God accomplishes his purposes for us even when we are clueless about the big picture.
“I found my cross. Have you found yours?”
I am Barabbas. Every man is. Murderer, thief, criminal, insurrectionist, lawbreaker, rioter. Justly imprisoned, rightly condemned, freed from punishment by a substitute who died in my place.
Here’s the whole Bible presented as a drama in six acts, starting with creation and ending with the Second Coming of Christ.
This petition reminds us of how weak we really are. We are sitting ducks for the flaming darts of the devil. Unless the Lord helps us, we will not only face temptation, we will succumb to it every single time.
Praying “Your will be done” is an act of God-ordained rebellion. This is not a prayer for the weak or the timid. This is a prayer for troublemakers and rabblerousers.
We are not imaginary sinners! We are great sinners who need a great Savior. And we have one in Jesus Christ who stooped so low that he was not ashamed to wash our dirty feet.
Peter’s fall proves that anyone can fall at any time so we should be warned. His restoration proves that God’s grace truly is greater than all our sin. Therefore, let sinners everywhere flee to Christ for forgiveness.
When Jesus is betrayed and arrested, Peter impulsively strikes with his sword to try to protect Him. Jesus rebukes Peter, heals Malchus’ ear and quietly submits, knowing that in the end, God’s will must be done.
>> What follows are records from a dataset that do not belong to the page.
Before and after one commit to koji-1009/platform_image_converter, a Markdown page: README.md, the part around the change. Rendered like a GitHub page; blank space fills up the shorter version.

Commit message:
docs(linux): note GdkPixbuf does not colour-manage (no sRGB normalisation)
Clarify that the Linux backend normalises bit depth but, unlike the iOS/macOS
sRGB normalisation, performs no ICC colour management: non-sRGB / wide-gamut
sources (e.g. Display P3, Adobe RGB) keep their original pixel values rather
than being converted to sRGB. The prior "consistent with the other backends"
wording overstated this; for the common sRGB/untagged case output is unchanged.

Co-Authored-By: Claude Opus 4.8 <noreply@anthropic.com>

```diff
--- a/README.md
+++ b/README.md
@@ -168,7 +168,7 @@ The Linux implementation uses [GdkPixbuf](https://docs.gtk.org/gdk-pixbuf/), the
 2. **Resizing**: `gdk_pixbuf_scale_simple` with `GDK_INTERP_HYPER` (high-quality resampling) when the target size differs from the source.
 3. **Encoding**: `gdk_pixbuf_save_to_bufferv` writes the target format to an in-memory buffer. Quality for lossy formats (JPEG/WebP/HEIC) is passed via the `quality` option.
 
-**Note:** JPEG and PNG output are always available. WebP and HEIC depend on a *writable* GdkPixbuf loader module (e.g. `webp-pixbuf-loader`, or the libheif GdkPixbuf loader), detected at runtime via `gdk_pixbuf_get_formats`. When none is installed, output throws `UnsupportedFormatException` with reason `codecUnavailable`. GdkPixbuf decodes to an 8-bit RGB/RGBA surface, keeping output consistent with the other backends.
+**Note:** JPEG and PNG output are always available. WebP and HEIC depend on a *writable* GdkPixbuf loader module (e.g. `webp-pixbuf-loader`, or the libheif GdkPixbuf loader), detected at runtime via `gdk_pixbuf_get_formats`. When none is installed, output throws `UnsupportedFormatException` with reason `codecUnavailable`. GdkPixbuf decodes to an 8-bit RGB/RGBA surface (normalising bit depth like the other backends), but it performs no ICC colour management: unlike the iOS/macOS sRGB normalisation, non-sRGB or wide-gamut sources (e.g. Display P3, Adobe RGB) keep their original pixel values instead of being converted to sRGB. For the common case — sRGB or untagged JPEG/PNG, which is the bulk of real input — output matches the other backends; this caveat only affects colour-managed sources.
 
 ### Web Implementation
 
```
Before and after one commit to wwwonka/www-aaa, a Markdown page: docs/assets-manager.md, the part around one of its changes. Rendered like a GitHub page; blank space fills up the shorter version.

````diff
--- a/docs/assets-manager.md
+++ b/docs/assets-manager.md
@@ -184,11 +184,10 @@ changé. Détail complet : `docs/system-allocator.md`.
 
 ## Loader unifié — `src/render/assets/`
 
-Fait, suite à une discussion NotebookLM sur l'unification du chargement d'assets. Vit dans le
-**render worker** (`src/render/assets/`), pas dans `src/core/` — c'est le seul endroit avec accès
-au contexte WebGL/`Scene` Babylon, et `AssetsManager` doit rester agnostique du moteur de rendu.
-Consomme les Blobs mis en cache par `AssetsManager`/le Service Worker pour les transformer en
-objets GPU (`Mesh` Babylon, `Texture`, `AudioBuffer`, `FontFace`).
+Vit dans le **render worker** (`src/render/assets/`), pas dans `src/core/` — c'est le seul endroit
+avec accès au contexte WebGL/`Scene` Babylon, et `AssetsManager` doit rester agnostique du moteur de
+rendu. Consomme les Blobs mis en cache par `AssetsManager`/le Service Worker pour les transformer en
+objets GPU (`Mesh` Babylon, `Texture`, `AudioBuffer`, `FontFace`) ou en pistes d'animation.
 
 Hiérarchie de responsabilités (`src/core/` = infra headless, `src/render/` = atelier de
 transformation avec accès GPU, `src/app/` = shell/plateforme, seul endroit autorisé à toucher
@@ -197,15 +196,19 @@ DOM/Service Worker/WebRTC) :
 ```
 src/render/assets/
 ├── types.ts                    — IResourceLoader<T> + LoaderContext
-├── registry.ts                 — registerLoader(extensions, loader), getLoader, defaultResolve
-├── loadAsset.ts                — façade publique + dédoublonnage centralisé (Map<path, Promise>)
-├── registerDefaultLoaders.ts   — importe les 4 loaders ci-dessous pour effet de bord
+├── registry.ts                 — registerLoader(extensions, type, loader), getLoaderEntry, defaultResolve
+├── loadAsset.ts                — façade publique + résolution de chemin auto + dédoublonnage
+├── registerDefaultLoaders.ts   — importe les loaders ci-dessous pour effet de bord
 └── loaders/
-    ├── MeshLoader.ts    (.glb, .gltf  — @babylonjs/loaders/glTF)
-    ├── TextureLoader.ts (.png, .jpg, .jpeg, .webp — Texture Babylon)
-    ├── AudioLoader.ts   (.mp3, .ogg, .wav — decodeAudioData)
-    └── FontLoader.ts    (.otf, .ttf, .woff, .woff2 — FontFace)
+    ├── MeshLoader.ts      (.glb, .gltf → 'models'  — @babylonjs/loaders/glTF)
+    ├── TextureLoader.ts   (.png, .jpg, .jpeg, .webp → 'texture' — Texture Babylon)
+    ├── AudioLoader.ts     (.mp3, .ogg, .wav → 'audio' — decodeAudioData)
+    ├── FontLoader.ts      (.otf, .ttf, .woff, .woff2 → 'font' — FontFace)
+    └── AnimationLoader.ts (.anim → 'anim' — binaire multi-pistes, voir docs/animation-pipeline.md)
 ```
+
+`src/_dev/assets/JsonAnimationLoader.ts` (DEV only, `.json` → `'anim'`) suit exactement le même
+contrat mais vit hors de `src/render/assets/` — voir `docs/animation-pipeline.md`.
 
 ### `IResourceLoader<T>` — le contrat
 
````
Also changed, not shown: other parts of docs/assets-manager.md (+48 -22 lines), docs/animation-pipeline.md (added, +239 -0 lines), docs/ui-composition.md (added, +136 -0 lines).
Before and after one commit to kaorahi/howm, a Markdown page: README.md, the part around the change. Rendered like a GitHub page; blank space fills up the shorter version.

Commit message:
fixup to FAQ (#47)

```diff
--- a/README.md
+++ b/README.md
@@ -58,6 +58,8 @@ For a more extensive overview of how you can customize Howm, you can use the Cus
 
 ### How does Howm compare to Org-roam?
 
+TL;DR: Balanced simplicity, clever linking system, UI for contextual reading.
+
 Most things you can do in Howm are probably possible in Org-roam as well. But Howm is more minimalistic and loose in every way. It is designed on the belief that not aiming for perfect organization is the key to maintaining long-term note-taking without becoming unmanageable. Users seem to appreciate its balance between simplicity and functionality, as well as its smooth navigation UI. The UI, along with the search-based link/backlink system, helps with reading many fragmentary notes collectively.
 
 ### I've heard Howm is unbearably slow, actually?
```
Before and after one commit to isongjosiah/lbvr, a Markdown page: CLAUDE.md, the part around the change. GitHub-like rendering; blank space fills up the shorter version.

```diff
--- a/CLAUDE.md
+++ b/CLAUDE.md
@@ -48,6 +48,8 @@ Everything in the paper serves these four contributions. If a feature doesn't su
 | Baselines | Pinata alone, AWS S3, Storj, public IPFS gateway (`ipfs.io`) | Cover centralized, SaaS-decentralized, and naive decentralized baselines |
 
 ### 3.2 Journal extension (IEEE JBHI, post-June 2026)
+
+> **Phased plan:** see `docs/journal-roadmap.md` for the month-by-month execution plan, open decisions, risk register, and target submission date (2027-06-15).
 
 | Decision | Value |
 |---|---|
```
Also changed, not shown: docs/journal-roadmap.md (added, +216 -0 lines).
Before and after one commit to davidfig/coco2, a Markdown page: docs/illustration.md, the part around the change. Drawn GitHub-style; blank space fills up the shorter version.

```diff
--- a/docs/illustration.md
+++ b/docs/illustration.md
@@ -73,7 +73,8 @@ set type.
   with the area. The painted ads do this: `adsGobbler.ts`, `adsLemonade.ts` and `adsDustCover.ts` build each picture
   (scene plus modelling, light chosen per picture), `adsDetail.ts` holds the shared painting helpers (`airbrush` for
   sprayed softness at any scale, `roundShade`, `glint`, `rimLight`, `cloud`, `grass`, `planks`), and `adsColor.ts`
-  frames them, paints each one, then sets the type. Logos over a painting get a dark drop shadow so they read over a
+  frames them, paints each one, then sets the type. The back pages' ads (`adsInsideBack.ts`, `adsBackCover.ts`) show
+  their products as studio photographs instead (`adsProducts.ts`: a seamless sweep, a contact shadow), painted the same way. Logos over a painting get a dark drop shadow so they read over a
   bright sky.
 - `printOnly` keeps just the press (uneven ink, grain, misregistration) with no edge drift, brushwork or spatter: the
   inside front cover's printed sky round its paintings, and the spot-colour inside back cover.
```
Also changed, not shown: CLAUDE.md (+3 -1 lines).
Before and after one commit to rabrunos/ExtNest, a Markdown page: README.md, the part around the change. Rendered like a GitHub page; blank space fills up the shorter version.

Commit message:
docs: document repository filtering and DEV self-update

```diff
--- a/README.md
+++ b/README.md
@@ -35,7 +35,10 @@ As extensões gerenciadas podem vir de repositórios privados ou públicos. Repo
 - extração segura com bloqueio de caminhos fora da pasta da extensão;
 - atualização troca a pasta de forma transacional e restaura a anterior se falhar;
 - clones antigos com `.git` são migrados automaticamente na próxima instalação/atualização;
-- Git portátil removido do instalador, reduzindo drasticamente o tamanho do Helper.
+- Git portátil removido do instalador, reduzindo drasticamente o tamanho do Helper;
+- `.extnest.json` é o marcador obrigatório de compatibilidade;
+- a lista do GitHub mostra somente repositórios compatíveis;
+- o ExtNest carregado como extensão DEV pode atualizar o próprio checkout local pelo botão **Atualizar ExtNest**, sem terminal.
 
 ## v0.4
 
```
What should Peter have done? How does a follower of Christ react when all is lost?
As it was for Peter, so it will be for all of us. Our strengths and our weaknesses lie side by side. If we live on the level of our emotions, we may find ourselves actually opposing Jesus. If we think that our understanding equals God’s will, we are bound to fall into many grievous errors.